----- DATASET

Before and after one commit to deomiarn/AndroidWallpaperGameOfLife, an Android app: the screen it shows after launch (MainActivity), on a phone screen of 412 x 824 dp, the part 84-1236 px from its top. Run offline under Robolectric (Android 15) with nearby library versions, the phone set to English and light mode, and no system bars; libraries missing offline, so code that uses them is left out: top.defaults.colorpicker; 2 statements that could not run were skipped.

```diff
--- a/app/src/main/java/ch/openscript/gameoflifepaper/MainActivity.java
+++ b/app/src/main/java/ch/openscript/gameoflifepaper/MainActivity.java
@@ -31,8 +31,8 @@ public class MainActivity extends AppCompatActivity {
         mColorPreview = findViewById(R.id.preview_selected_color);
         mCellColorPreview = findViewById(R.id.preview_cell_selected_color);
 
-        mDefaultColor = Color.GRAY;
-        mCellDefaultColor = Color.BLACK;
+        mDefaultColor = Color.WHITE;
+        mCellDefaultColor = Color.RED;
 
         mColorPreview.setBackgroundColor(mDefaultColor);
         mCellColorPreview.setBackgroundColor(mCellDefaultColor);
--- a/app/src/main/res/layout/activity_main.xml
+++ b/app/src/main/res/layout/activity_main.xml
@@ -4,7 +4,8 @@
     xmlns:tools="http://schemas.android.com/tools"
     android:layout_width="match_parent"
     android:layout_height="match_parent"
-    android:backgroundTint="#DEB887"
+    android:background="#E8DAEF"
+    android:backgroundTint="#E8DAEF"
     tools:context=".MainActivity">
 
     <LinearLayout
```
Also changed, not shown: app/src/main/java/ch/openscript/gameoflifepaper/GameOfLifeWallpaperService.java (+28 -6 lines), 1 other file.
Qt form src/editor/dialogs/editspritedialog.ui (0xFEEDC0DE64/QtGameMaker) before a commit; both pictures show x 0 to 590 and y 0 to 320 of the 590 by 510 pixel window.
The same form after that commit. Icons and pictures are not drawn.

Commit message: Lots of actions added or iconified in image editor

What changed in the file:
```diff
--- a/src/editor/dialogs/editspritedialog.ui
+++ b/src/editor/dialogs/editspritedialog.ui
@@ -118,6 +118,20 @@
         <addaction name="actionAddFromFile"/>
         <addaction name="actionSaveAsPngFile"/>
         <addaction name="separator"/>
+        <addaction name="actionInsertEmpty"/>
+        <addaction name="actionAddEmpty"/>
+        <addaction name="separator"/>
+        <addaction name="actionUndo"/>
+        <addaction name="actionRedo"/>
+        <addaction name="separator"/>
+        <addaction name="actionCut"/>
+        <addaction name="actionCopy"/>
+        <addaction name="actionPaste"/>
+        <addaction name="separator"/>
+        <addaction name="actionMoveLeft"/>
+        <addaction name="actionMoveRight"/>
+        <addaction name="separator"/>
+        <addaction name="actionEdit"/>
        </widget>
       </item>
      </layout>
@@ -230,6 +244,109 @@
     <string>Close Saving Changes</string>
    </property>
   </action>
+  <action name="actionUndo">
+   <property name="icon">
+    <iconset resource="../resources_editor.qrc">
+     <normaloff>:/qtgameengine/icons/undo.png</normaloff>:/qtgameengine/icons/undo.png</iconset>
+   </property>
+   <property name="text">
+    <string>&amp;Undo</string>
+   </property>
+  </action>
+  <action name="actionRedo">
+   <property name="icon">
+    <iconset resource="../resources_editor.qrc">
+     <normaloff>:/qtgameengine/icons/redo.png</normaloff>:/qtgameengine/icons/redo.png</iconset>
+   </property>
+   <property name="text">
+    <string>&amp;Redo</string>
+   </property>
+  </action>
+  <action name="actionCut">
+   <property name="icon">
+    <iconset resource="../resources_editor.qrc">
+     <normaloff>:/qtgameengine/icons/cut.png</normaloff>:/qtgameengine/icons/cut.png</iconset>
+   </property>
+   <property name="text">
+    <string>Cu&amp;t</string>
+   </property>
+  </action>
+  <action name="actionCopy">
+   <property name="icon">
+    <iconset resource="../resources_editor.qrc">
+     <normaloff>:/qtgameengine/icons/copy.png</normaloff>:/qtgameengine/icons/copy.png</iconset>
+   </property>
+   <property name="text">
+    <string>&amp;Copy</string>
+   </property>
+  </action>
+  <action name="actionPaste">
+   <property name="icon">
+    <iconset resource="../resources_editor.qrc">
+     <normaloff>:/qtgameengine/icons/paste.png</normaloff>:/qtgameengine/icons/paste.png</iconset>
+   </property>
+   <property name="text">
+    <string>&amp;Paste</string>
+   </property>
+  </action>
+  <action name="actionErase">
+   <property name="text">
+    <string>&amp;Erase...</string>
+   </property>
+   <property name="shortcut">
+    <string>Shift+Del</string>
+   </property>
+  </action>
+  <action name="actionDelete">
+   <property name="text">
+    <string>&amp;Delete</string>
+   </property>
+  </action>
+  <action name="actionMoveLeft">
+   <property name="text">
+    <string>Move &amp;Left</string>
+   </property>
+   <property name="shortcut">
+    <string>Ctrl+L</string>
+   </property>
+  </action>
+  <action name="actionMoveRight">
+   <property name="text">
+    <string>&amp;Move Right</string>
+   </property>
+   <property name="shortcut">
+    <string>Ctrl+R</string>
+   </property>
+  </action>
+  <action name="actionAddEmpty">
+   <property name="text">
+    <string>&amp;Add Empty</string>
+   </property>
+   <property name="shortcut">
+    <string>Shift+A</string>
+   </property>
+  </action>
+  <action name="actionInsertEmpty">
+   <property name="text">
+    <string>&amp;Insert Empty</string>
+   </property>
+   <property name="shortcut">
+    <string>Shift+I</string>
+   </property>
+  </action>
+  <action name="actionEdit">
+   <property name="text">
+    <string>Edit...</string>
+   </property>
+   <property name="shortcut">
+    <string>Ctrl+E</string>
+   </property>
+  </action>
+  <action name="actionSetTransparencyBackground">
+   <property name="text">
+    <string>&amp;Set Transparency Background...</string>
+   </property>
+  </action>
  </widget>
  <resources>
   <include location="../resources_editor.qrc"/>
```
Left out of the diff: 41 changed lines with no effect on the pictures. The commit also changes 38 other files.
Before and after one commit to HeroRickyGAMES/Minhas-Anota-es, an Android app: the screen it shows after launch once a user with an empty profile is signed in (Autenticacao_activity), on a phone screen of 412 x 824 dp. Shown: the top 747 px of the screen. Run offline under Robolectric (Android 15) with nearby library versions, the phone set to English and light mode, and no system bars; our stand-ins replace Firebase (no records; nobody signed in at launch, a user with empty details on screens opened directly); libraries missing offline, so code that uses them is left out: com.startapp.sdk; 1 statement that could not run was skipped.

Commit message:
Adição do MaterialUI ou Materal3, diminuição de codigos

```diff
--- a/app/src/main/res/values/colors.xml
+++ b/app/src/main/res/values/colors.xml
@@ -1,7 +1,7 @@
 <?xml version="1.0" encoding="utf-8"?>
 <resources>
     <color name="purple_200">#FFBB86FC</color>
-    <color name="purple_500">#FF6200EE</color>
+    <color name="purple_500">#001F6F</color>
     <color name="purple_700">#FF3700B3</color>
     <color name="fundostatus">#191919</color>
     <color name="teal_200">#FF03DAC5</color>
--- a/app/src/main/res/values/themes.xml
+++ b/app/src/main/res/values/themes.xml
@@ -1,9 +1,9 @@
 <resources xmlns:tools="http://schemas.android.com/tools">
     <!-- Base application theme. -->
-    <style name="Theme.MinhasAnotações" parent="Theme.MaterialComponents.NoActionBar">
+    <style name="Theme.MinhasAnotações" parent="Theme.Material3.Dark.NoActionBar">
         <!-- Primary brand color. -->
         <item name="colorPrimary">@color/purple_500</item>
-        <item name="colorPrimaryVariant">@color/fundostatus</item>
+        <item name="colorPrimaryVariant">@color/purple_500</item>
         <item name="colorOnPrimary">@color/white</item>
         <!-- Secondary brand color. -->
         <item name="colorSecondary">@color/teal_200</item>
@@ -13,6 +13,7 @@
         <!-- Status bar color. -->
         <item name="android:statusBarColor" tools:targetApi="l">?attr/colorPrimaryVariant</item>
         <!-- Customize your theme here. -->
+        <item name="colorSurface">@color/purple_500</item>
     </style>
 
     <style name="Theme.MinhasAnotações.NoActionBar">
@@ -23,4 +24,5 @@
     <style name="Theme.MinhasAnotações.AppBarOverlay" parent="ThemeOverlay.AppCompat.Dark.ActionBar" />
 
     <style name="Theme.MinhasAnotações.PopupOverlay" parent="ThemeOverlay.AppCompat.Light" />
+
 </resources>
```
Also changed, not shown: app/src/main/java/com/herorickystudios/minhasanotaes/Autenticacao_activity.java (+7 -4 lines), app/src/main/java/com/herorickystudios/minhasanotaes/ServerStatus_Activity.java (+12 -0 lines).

----------

_EXERCISE OBJECTIVE_.
Which of the lines above include the word "values"? Copy each of them.

_TASK SOLUTION_.
--- a/app/src/main/res/values/colors.xml
+++ b/app/src/main/res/values/colors.xml
--- a/app/src/main/res/values/themes.xml
+++ b/app/src/main/res/values/themes.xml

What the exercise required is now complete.